### Required work
For the entries below, report every line that includes the word "ecotypes".

======

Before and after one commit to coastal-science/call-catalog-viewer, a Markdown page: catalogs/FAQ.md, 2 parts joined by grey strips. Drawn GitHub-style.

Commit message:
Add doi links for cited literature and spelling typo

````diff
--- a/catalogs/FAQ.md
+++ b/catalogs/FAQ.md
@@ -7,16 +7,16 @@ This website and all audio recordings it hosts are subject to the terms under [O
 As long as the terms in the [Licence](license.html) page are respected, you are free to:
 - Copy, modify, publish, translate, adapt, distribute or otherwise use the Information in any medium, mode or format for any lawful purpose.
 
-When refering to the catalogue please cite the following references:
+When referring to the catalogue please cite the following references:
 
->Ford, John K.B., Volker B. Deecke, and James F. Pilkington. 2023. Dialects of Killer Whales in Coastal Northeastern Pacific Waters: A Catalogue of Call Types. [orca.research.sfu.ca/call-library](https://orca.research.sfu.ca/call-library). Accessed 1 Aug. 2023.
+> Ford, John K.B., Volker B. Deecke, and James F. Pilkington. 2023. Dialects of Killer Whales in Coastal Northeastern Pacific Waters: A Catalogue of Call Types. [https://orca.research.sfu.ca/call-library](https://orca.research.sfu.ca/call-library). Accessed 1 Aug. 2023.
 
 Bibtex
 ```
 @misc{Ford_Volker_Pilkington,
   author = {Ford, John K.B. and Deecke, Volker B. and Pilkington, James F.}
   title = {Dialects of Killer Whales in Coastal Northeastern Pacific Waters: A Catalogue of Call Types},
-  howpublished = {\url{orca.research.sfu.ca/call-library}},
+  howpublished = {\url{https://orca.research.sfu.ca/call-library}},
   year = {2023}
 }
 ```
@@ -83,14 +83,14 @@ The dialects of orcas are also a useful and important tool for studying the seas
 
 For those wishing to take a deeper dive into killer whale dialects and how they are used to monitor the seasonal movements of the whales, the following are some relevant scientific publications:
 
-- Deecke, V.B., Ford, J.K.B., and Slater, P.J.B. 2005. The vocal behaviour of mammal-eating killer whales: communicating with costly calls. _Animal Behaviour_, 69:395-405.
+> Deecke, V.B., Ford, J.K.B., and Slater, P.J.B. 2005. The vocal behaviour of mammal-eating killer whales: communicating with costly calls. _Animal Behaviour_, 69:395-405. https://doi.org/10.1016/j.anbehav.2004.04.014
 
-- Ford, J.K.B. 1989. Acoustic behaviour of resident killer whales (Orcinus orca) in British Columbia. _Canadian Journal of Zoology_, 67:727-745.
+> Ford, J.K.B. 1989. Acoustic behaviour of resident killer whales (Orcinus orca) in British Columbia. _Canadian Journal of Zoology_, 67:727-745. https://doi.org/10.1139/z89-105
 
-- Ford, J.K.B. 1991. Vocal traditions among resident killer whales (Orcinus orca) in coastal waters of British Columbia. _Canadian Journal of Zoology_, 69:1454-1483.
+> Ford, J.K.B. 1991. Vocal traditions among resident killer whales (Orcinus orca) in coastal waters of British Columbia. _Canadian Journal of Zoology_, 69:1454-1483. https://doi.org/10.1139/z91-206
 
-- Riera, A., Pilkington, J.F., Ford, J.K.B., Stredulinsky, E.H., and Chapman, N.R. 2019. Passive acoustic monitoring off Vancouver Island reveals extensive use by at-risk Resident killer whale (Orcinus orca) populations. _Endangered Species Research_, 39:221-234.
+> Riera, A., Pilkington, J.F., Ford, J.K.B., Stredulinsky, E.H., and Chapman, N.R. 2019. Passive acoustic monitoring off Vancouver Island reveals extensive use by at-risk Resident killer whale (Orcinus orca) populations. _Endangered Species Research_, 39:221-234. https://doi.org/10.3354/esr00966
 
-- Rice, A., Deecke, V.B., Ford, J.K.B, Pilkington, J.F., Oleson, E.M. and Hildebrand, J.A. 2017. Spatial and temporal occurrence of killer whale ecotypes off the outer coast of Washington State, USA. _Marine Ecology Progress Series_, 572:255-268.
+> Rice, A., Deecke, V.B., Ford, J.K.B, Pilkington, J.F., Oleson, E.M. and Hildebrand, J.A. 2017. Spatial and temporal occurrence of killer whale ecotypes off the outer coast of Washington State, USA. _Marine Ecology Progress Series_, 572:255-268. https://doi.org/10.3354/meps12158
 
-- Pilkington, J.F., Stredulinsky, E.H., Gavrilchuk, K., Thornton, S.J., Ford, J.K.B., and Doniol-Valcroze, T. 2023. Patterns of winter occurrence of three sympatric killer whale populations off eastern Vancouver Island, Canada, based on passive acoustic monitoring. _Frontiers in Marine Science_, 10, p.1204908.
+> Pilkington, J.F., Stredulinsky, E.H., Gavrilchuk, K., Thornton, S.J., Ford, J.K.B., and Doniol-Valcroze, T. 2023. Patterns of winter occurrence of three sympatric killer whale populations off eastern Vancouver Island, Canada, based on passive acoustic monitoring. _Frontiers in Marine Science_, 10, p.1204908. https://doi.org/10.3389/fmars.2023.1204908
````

======

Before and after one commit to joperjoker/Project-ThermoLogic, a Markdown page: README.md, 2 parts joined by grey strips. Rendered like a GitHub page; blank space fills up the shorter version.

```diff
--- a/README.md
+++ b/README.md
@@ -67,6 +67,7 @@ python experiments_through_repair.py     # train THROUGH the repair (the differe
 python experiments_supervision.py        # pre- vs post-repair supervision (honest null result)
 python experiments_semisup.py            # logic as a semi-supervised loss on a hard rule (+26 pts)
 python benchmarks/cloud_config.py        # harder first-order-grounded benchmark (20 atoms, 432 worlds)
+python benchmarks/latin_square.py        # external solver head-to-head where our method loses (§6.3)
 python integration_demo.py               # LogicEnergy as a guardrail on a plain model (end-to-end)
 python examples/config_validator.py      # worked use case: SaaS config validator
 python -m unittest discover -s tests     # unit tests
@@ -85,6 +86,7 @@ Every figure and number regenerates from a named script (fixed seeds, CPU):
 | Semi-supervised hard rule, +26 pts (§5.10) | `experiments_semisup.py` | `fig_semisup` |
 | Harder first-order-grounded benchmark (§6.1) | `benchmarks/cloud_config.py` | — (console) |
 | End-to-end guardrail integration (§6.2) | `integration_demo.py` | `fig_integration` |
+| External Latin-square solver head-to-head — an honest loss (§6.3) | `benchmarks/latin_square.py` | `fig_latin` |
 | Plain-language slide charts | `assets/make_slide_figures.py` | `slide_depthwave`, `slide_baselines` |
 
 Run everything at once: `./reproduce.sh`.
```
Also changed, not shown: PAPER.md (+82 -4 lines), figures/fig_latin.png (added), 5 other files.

======

### Answer to this problem
-- Rice, A., Deecke, V.B., Ford, J.K.B, Pilkington, J.F., Oleson, E.M. and Hildebrand, J.A. 2017. Spatial and temporal occurrence of killer whale ecotypes off the outer coast of Washington State, USA. _Marine Ecology Progress Series_, 572:255-268.
+> Rice, A., Deecke, V.B., Ford, J.K.B, Pilkington, J.F., Oleson, E.M. and Hildebrand, J.A. 2017. Spatial and temporal occurrence of killer whale ecotypes off the outer coast of Washington State, USA. _Marine Ecology Progress Series_, 572:255-268. https://doi.org/10.3354/meps12158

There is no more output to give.